:: ASSIGNMENT ::
Compute how many lines in the data below hold the word "monod", then report that number with nothing else.

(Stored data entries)
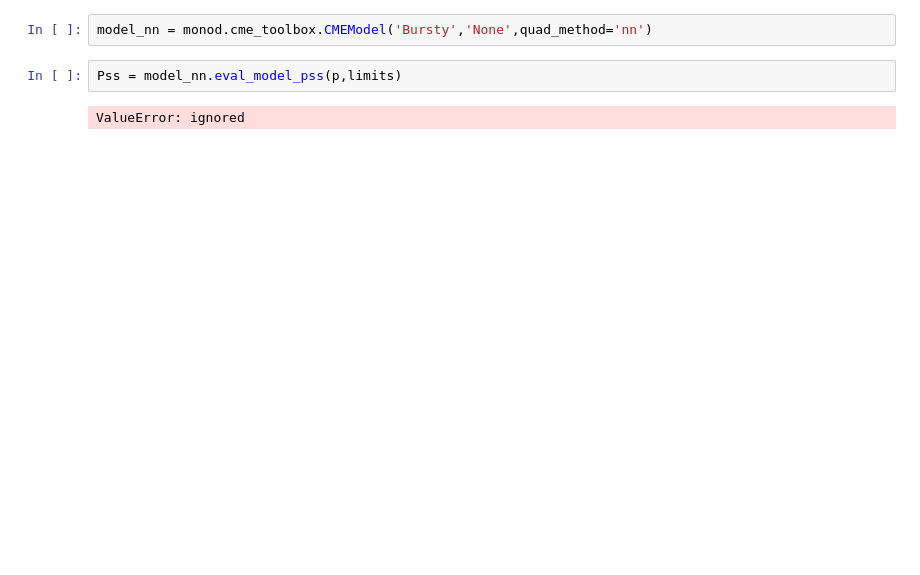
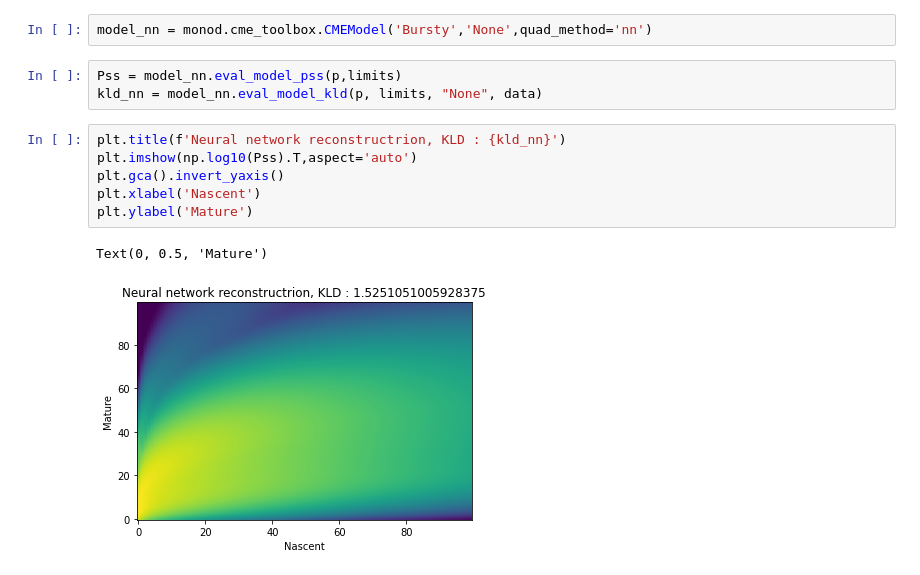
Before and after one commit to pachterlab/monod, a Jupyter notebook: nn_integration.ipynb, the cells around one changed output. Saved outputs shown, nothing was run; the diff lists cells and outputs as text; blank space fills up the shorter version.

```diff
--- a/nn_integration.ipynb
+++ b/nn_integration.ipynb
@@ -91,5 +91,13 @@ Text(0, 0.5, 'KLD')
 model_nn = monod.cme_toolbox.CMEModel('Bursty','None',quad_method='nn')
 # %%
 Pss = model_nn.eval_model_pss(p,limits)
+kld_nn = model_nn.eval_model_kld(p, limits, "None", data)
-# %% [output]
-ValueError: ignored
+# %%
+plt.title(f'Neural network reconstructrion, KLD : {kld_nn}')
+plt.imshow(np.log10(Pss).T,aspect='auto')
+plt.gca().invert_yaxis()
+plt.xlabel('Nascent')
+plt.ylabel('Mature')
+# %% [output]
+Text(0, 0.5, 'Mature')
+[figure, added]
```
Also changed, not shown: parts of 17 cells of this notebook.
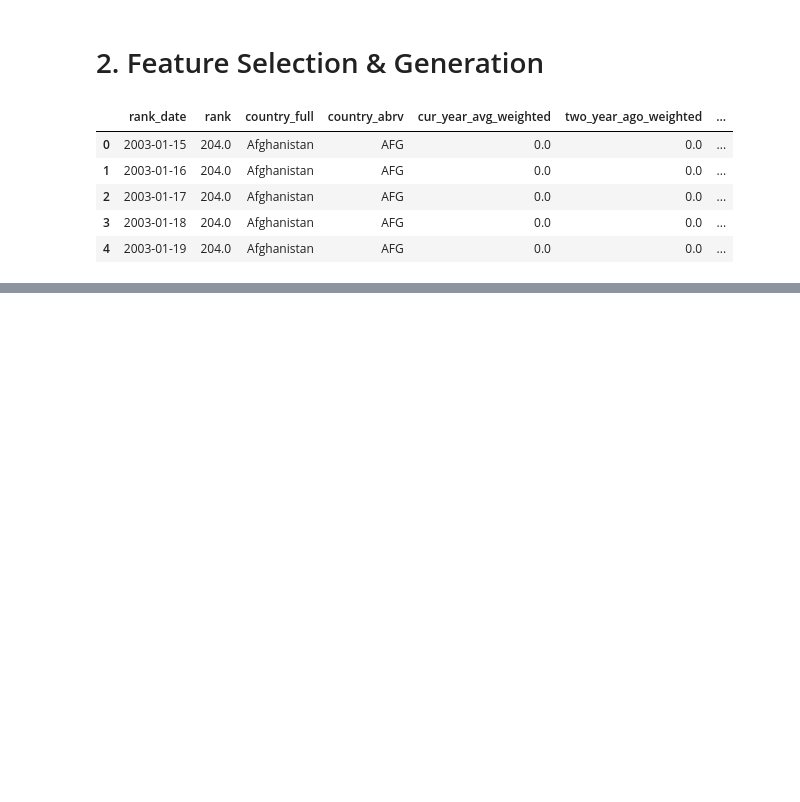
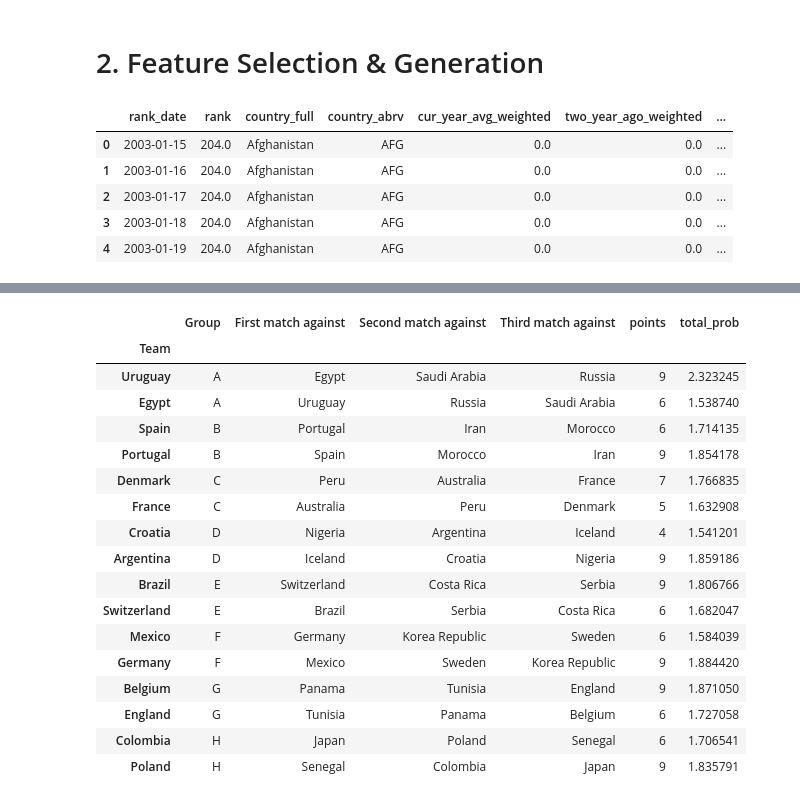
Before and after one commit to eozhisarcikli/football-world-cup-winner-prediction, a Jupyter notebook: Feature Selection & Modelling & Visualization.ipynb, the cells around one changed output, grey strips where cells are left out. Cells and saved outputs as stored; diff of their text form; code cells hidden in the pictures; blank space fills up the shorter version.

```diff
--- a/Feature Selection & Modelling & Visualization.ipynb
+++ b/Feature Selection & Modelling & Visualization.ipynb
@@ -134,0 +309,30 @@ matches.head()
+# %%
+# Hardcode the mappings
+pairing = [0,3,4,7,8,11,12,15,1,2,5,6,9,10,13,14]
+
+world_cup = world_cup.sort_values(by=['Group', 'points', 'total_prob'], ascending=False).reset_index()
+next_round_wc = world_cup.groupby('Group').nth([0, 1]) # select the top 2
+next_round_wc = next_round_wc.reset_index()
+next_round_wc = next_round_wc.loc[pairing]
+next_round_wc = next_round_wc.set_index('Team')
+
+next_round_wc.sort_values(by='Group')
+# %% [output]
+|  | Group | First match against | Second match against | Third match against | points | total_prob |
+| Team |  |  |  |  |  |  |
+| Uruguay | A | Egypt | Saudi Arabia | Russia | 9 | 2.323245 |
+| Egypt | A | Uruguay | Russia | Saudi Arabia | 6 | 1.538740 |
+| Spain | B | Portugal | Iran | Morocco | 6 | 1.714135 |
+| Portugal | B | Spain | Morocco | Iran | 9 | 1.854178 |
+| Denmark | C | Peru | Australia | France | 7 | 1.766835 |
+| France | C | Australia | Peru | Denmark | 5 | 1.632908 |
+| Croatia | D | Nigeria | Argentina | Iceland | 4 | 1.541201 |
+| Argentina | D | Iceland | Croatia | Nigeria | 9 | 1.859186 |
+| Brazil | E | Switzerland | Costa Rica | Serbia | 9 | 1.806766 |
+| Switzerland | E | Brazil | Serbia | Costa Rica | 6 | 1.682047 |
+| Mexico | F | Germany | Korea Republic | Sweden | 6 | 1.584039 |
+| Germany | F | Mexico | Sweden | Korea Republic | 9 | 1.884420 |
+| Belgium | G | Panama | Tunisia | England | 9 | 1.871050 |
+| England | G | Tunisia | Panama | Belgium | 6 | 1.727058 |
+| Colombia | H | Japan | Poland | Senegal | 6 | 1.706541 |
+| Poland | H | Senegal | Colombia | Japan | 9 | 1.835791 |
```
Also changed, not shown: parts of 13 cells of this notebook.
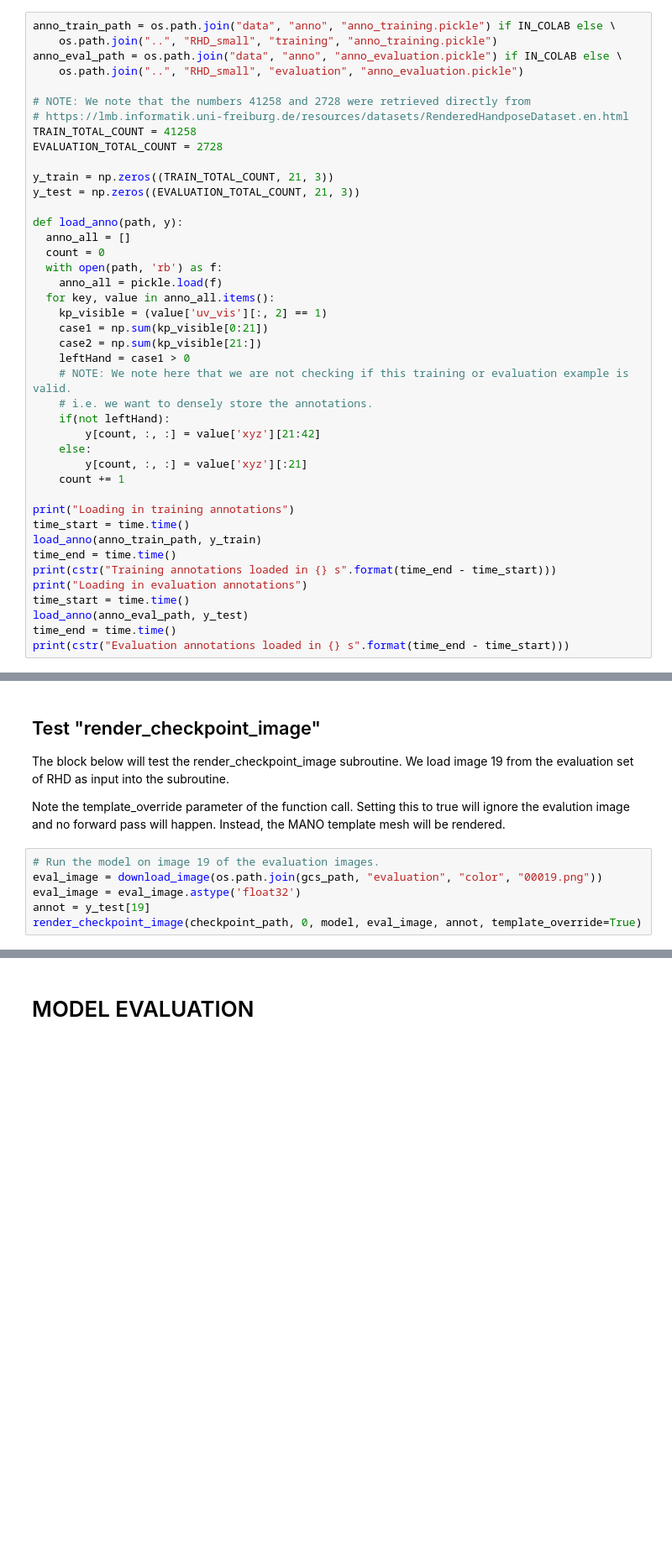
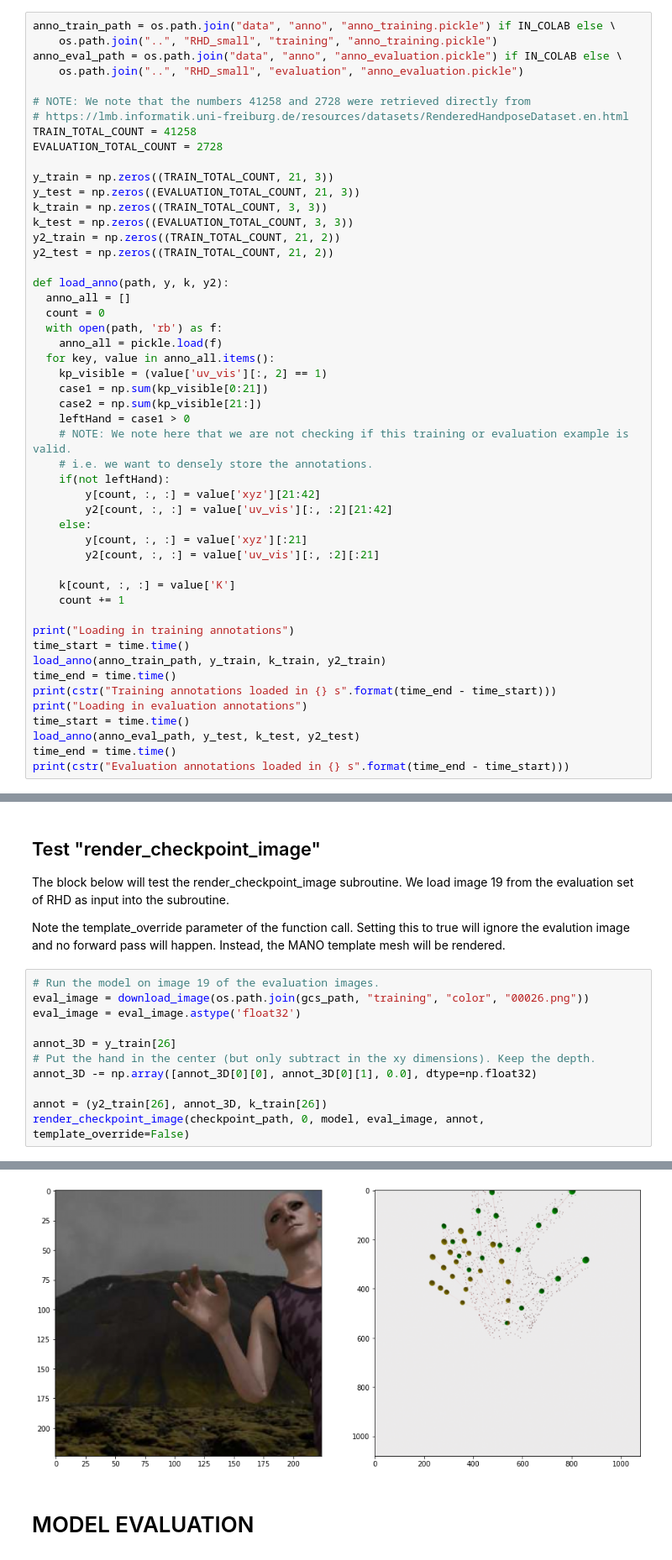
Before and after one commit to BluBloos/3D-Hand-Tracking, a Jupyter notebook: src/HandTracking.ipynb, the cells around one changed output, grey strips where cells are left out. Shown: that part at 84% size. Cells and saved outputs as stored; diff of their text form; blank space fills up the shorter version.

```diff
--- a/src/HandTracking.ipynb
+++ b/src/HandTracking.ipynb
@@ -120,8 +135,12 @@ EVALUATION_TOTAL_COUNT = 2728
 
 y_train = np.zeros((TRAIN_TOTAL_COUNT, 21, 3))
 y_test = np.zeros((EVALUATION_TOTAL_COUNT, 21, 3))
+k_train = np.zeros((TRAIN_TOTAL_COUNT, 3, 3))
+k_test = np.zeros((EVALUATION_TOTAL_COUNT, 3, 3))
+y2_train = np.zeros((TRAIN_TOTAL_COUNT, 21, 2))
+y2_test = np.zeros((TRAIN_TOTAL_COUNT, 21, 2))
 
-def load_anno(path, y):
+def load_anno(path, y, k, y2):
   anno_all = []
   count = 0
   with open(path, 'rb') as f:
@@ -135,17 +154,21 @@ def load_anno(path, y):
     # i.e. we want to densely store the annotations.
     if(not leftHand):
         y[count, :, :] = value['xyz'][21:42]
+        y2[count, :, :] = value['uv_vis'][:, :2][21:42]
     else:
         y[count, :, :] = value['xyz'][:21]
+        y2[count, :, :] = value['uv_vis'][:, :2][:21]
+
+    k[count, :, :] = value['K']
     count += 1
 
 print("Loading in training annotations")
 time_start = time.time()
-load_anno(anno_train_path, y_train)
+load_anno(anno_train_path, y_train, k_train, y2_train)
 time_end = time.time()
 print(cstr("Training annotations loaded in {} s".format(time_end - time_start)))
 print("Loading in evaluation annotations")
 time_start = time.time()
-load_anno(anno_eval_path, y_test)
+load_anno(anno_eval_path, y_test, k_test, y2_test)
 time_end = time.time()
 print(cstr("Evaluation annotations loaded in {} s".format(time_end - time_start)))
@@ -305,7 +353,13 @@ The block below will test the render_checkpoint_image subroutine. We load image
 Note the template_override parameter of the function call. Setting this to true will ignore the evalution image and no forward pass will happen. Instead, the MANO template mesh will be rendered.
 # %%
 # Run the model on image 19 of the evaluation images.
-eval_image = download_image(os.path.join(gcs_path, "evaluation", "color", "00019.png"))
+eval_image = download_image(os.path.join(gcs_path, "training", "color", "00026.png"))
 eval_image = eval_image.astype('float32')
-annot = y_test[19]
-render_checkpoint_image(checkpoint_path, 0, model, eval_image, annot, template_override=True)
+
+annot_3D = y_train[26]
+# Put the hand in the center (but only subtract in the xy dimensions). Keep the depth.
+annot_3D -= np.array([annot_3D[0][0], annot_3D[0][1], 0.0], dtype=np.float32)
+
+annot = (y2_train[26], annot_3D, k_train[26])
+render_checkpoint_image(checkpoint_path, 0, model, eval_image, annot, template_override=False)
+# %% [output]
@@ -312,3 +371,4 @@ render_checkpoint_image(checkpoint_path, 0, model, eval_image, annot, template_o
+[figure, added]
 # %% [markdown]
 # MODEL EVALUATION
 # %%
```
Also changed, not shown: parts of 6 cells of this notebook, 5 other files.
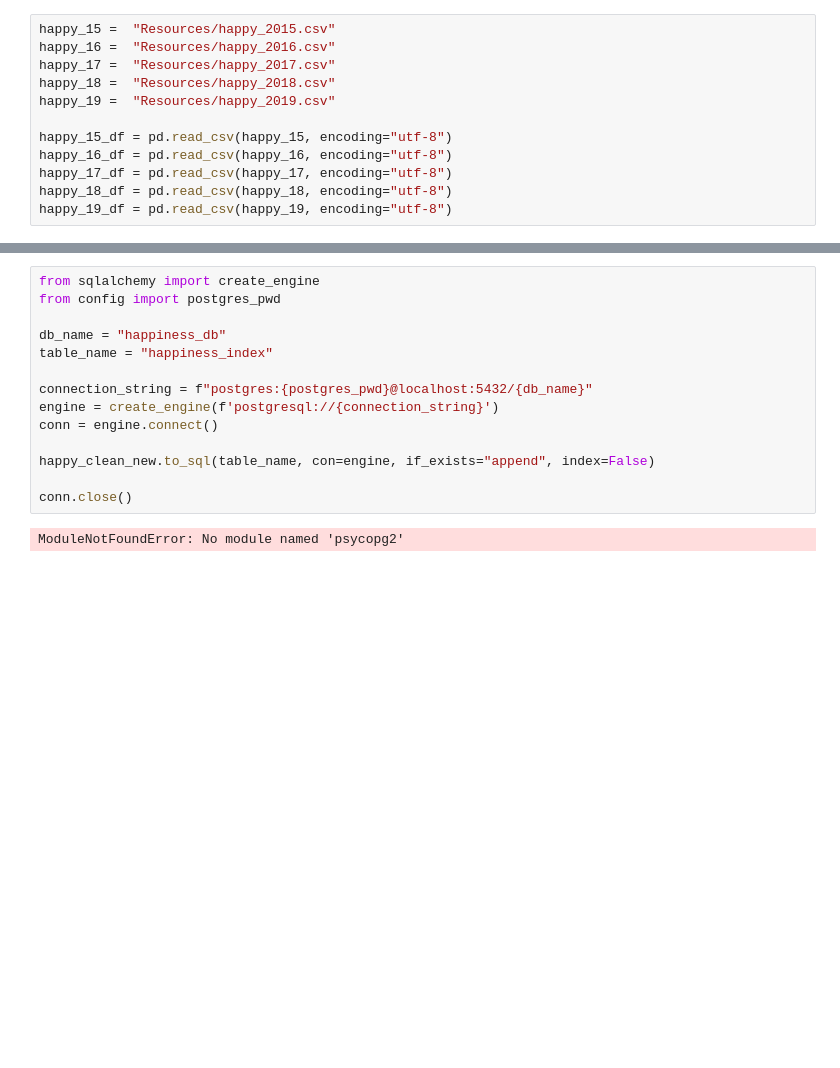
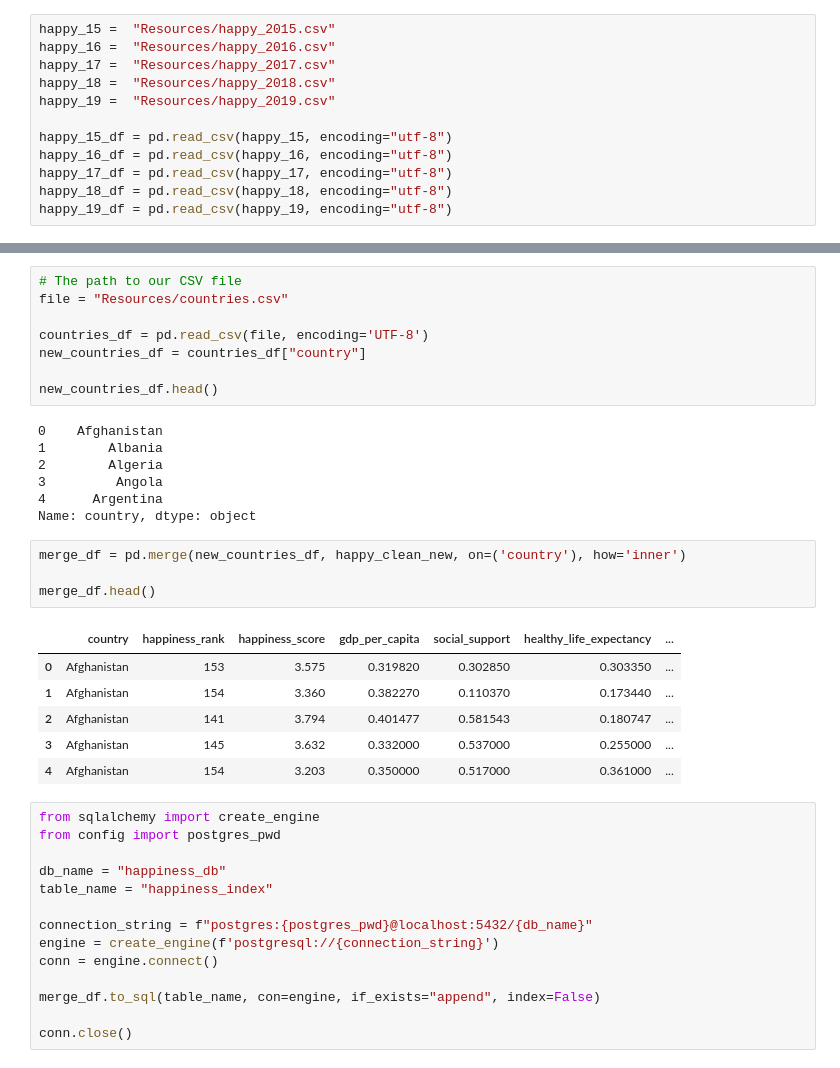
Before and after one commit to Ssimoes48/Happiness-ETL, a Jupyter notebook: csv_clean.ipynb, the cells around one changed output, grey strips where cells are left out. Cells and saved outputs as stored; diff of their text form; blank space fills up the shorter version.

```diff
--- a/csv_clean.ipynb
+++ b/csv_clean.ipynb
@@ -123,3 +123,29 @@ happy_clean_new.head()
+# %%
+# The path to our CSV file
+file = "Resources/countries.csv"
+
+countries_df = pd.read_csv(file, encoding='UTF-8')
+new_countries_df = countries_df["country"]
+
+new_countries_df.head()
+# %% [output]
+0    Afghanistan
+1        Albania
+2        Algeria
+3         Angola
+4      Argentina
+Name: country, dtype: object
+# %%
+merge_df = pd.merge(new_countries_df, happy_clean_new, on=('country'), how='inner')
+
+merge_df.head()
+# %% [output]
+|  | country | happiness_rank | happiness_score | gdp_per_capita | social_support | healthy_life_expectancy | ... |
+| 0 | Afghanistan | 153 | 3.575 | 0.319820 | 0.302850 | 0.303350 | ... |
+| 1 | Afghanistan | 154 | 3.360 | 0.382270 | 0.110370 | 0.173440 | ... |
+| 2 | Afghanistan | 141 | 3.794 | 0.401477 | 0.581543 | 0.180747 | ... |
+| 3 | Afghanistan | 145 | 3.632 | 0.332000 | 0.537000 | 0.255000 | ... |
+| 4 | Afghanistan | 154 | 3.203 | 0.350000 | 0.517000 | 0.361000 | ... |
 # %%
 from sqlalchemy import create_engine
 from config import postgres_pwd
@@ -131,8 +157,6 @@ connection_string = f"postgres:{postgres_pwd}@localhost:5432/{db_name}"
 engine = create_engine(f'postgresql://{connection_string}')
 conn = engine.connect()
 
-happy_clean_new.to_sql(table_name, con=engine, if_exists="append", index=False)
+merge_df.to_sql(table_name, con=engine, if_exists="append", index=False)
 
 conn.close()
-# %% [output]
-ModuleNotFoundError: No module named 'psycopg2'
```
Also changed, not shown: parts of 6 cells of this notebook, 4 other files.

:: RESPONSE TO THE TASK ::
2